My UPS started squawking one Friday evening, the tell-tale sign that the battery was dead or dying. When that happens, it’s time to either replace the UPS battery, or replace the entire UPS. Hopefully you can just replace the battery. Here’s how to replace your UPS battery.
I got a scary message from my 2011 Toyota Camry. “Key battery low,” the message on the dashboard read. You can read that two ways. “Key” could mean they key fob that unlocks and starts the car. Or “key” could mean “critical.” Fortunately, when a Toyota says key battery low, it means the key that unlocks and starts the car. Or the key fob, if that’s what your car uses.
You can fix this yourself and you don’t have to find a Toyota dealer.
The new owners of what’s left of Radio Shack want to specialize in batteries. Although this isn’t a guaranteed survival plan, it makes sense to me.

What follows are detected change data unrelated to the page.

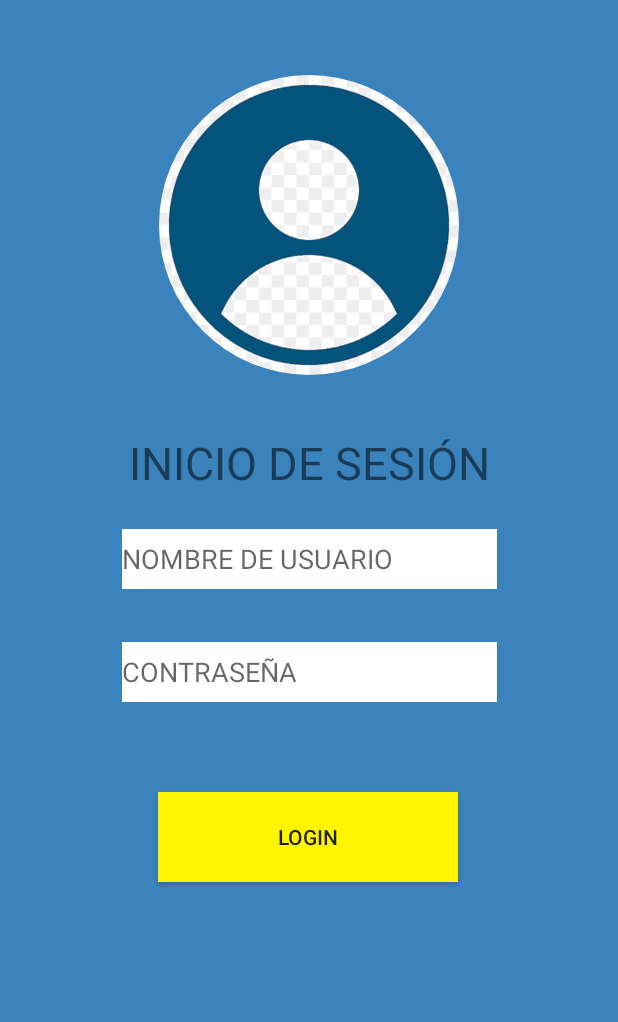
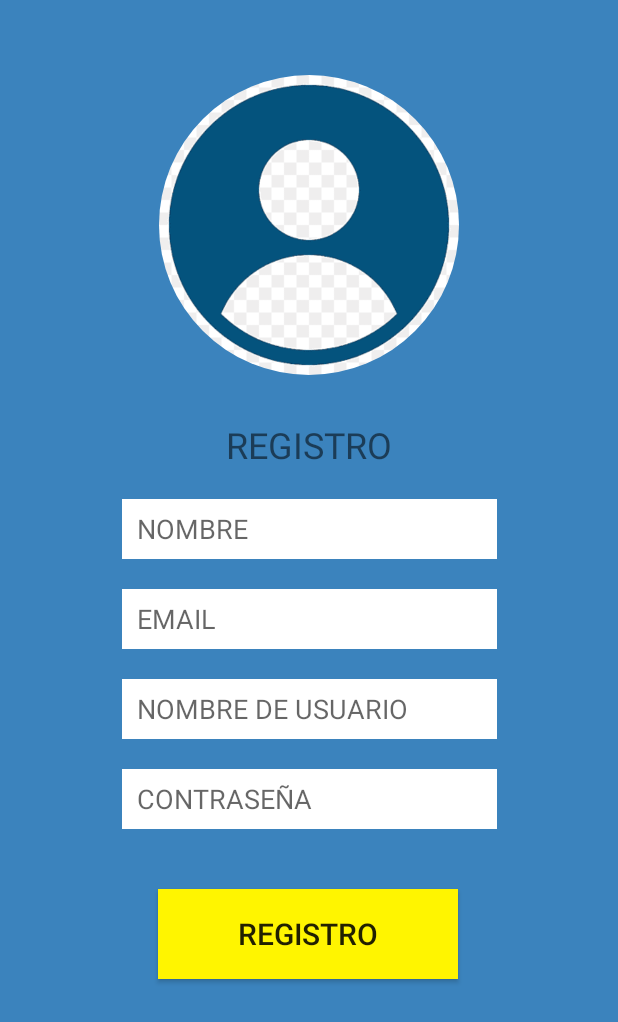
Before and after one commit to Jorge-Prieto-Medina1/TuristaDroidJorgeChema, an Android app: the layout activity_register.xml on its own in the app's theme, with its tools: preview values and no code run, on a phone screen of 412 x 824 dp. Shown: the top 1022 px of the screen. Run offline under Robolectric (Android 15) with nearby library versions, the phone set to English and light mode, and no system bars.

Commit message:
Commit Login Registro
Commit de las pantallas login y registro

```diff
--- a/app/src/main/AndroidManifest.xml
+++ b/app/src/main/AndroidManifest.xml
@@ -8,10 +8,6 @@
             android:label="@string/app_name"
             android:supportsRtl="true"
             android:theme="@style/SplashTheme">
-        <activity android:name=".RegisterActivity">
-        </activity>
-        <activity android:name=".LoginActivity">
-        </activity>
         <activity
                 android:name=".PantallaSplash"
                 android:theme="@style/SplashTheme">
@@ -21,7 +17,7 @@
                 <category android:name="android.intent.category.LAUNCHER"/>
             </intent-filter>
         </activity>
-        <activity android:name=".MainActivity">
+        <activity android:name=".LoginActivity">
         </activity>
     </application>
 
--- a/app/src/main/java/com/jorgeprieto/turistadroidjorgechema/LoginActivity.kt
+++ b/app/src/main/java/com/jorgeprieto/turistadroidjorgechema/LoginActivity.kt
@@ -1,11 +1,14 @@
 package com.jorgeprieto.turistadroidjorgechema
 
+import android.graphics.Paint
 import androidx.appcompat.app.AppCompatActivity
 import android.os.Bundle
+import kotlinx.android.synthetic.main.activity_login.*
 
 class LoginActivity : AppCompatActivity() {
     override fun onCreate(savedInstanceState: Bundle?) {
         super.onCreate(savedInstanceState)
         setContentView(R.layout.activity_login)
+        lblRegistro.setPaintFlags(textView.getPaintFlags() or Paint.UNDERLINE_TEXT_FLAG)
     }
 }
--- a/app/src/main/java/com/jorgeprieto/turistadroidjorgechema/MainActivity.kt
+++ b/app/src/main/java/com/jorgeprieto/turistadroidjorgechema/MainActivity.kt
@@ -1,11 +1,15 @@
 package com.jorgeprieto.turistadroidjorgechema
 
+import android.graphics.Paint
+import android.os.Bundle
 import androidx.appcompat.app.AppCompatActivity
-import android.os.Bundle
+import kotlinx.android.synthetic.main.activity_login.*
 
 class MainActivity : AppCompatActivity() {
     override fun onCreate(savedInstanceState: Bundle?) {
         super.onCreate(savedInstanceState)
         setContentView(R.layout.activity_main)
+
     }
+
 }
--- a/app/src/main/java/com/jorgeprieto/turistadroidjorgechema/PantallaSplash.kt
+++ b/app/src/main/java/com/jorgeprieto/turistadroidjorgechema/PantallaSplash.kt
@@ -29,7 +29,7 @@ class PantallaSplash : AppCompatActivity() {
             }
 
             override fun onTransitionCompleted(p0: MotionLayout?, p1: Int) {
-                startActivity(Intent ( this@PantallaSplash, MainActivity::class.java))
+                startActivity(Intent ( this@PantallaSplash, LoginActivity::class.java))
                 finish();
             }
 
--- a/app/src/main/res/layout/activity_register.xml
+++ b/app/src/main/res/layout/activity_register.xml
@@ -7,21 +7,42 @@
         android:layout_height="match_parent"
         tools:context=".RegisterActivity" android:background="@color/ColorAzulPrincipal">
 
-    <de.hdodenhof.circleimageview.CircleImageView  xmlns:app="http://schemas.android.com/apk/res-auto"
+    <de.hdodenhof.circleimageview.CircleImageView
+            xmlns:app="http://schemas.android.com/apk/res-auto"
             app:layout_constraintEnd_toEndOf="parent" app:layout_constraintStart_toStartOf="parent"
             app:layout_constraintTop_toTopOf="parent"
             android:layout_height="200dp" android:layout_width="200dp" android:layout_marginTop="50dp"
             android:layout_marginStart="40dp" android:layout_marginEnd="40dp"
             android:src="@drawable/usuarioimagen" android:id="@+id/circleImageView"/>
+    <TextView
+            android:text="@string/txtRegistro"
+            android:layout_width="wrap_content"
+            android:layout_height="wrap_content" app:layout_constraintStart_toStartOf="parent"
+            app:layout_constraintEnd_toEndOf="parent" android:id="@+id/lblInicio"
+            android:layout_marginTop="30dp" app:layout_constraintTop_toBottomOf="@+id/circleImageView"
+            android:textSize="24sp"/>
 
-    <Button
-            android:text="@string/txtLogin"
-            android:layout_width="200dp"
-            android:layout_height="60dp" android:id="@+id/btnLogin"
+    <EditText
+            android:layout_width="250dp"
+            android:layout_height="40dp"
+            android:inputType="textPersonName"
+            android:ems="10"
+            android:id="@+id/txtNombre"
             app:layout_constraintStart_toStartOf="parent" app:layout_constraintEnd_toEndOf="parent"
-            app:layout_constraintHorizontal_bias="0.498" android:layout_marginTop="60dp"
-            app:layout_constraintTop_toBottomOf="@+id/txtContrasena"
-            android:background="@color/ColorAmarilloPrincipal"/>
+            app:layout_constraintTop_toBottomOf="@+id/lblInicio" android:layout_marginTop="20dp"
+            android:background="@android:color/background_light"
+            android:paddingHorizontal="10dp" android:hint="@string/txtNombre"/>
+    <EditText
+            android:layout_width="250dp"
+            android:layout_height="40dp"
+            android:inputType="textEmailAddress"
+            android:ems="10"
+            android:id="@+id/txtEmail"
+            app:layout_constraintTop_toBottomOf="@+id/txtNombre"
+            android:layout_marginTop="20dp" app:layout_constraintEnd_toEndOf="parent"
+            app:layout_constraintStart_toStartOf="parent" android:background="@android:color/background_light"
+            android:paddingHorizontal="10dp" android:hint="@string/txtEmail"/>
+
     <EditText
             android:layout_width="250dp"
             android:layout_height="40dp"
@@ -29,22 +50,30 @@
             android:ems="10"
             app:layout_constraintStart_toStartOf="parent" app:layout_constraintEnd_toEndOf="parent"
             android:id="@+id/txtContrasena"
-            android:hint="@string/txtContrasena" android:layout_marginTop="35dp"
-            app:layout_constraintTop_toBottomOf="@+id/txtLogin" android:background="@android:color/background_light"/>
+            android:hint="@string/txtContrasena" android:layout_marginTop="20dp"
+            app:layout_constraintTop_toBottomOf="@+id/txtNombreUsu" android:background="@android:color/background_light"
+            android:paddingHorizontal="10dp"/>
     <EditText
             android:layout_width="250dp"
             android:layout_height="40dp"
             android:inputType="textEmailAddress"
             android:ems="10"
             app:layout_constraintStart_toStartOf="parent" app:layout_constraintEnd_toEndOf="parent"
-            android:id="@+id/txtLogin"
-            android:hint="@string/txtNombreDeUsuario" android:layout_marginTop="24dp"
-            app:layout_constraintTop_toBottomOf="@+id/textView" android:background="@android:color/background_light"/>
-    <TextView
-            android:text="@string/txtInicioDeSesion"
-            android:layout_width="wrap_content"
-            android:layout_height="wrap_content" app:layout_constraintStart_toStartOf="parent"
-            app:layout_constraintEnd_toEndOf="parent" android:id="@+id/textView"
-            android:layout_marginTop="38dp" app:layout_constraintTop_toBottomOf="@+id/circleImageView"
-            android:textSize="30sp"/>
+            android:id="@+id/txtNombreUsu"
+            android:hint="@string/txtNombreDeUsuario"
+            android:background="@android:color/background_light"
+            android:paddingHorizontal="10dp"
+            app:layout_constraintHorizontal_bias="0.503"
+            android:layout_marginTop="20dp" app:layout_constraintTop_toBottomOf="@+id/txtEmail"/>
+    <Button
+            android:text="@string/txtRegistro"
+            android:layout_width="200dp"
+            android:layout_height="60dp" android:id="@+id/btnRegistro"
+            app:layout_constraintStart_toStartOf="parent" app:layout_constraintEnd_toEndOf="parent"
+            app:layout_constraintHorizontal_bias="0.497" android:layout_marginTop="40dp"
+            app:layout_constraintTop_toBottomOf="@+id/txtContrasena"
+            android:background="@color/ColorAmarilloPrincipal" app:layout_constraintBottom_toBottomOf="parent"
+            android:layout_marginBottom="120dp" android:textSize="20sp" app:layout_constraintVertical_bias="0.0"/>
+
+
 </androidx.constraintlayout.widget.ConstraintLayout>
--- a/app/src/main/res/mipmap-anydpi-v26/ic_launcher.xml
+++ /dev/null
@@ -1,5 +0,0 @@
-<?xml version="1.0" encoding="utf-8"?>
-<adaptive-icon xmlns:android="http://schemas.android.com/apk/res/android">
-    <background android:drawable="@drawable/ic_launcher_background"/>
-    <foreground android:drawable="@drawable/ic_launcher_foreground"/>
-</adaptive-icon>
--- a/app/src/main/res/mipmap-anydpi-v26/ic_launcher_round.xml
+++ /dev/null
@@ -1,5 +0,0 @@
-<?xml version="1.0" encoding="utf-8"?>
-<adaptive-icon xmlns:android="http://schemas.android.com/apk/res/android">
-    <background android:drawable="@drawable/ic_launcher_background"/>
-    <foreground android:drawable="@drawable/ic_launcher_foreground"/>
-</adaptive-icon>
--- a/app/src/main/res/values/strings.xml
+++ b/app/src/main/res/values/strings.xml
@@ -6,4 +6,9 @@
     <string name="txtNombreDeUsuario">NOMBRE DE USUARIO</string>
     <string name="txtContrasena">CONTRASEÑA</string>
     <string name="txtLogin">LOGIN</string>
+    <string name="txtNoCuenta">No tienes cuenta?</string>
+    <string name="txtRegistroGratis">Registro gratuito</string>
+    <string name="txtRegistro">REGISTRO</string>
+    <string name="txtNombre">NOMBRE</string>
+    <string name="txtEmail">EMAIL</string>
 </resources>
```
Also changed, not shown: app/src/main/res/layout/activity_login.xml (+35 -16 lines), app/src/main/res/mipmap-hdpi/ic_launcher_round.png (deleted), app/src/main/res/mipmap-mdpi/ic_launcher_round.png (deleted), app/src/main/res/mipmap-xhdpi/ic_launcher_round.png (deleted), app/src/main/res/mipmap-xxhdpi/ic_launcher_round.png (deleted), app/src/main/res/mipmap-xxxhdpi/ic_launcher_round.png (deleted).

Last week, I went to one of the few remaining Radio Shack locations to get some overpriced diodes and D-sub connectors for a project. My oldest son tagged along. He asked about the store. I tried to describe it, and finally I said, “It’s kind of like Batteries Plus would be if it sold electronic parts too. And phones.”
I’ve tried several times to write a eulogy for Radio Shack. It’s not easy. The demise has been a foregone conclusion for a very long time, and it’s clear they could have done any number of things differently and survived in some form.
But they didn’t. Let me tell you about the last time I almost went to Radio Shack. Yes, almost.
AC adapters inevitably break or get lost. That means you have to replace them to get your devices working again. But a lot of people don’t know how to do that safely. Here’s what you need to know when you need to substitute AC adapters.
This is important. Getting it wrong can damage your equipment, the adapter, or both. The damage can be immediate, or it can appear over time.
The specifications for your AC adapter (also not affectionately known as wall warts or power bricks) should be printed on the old one, and hopefully on the device too. If you lost the adapter and the specs aren’t on the device, try a web search on “ac adapter specifications” and the name of the product.
It used to be you could take the device to Radio Shack, and $25 and five minutes later you had a good replacement. Today you might try Batteries Plus for a similar experience. But if you’re willing to do the legwork yourself, often you can find a close-enough match for closer to $10.
So, with all that said, here are the handful of things you need to know when you’re shopping for an AC adapter. The specifications don’t have to match exactly, but you have to know when you can cheat and when you can’t.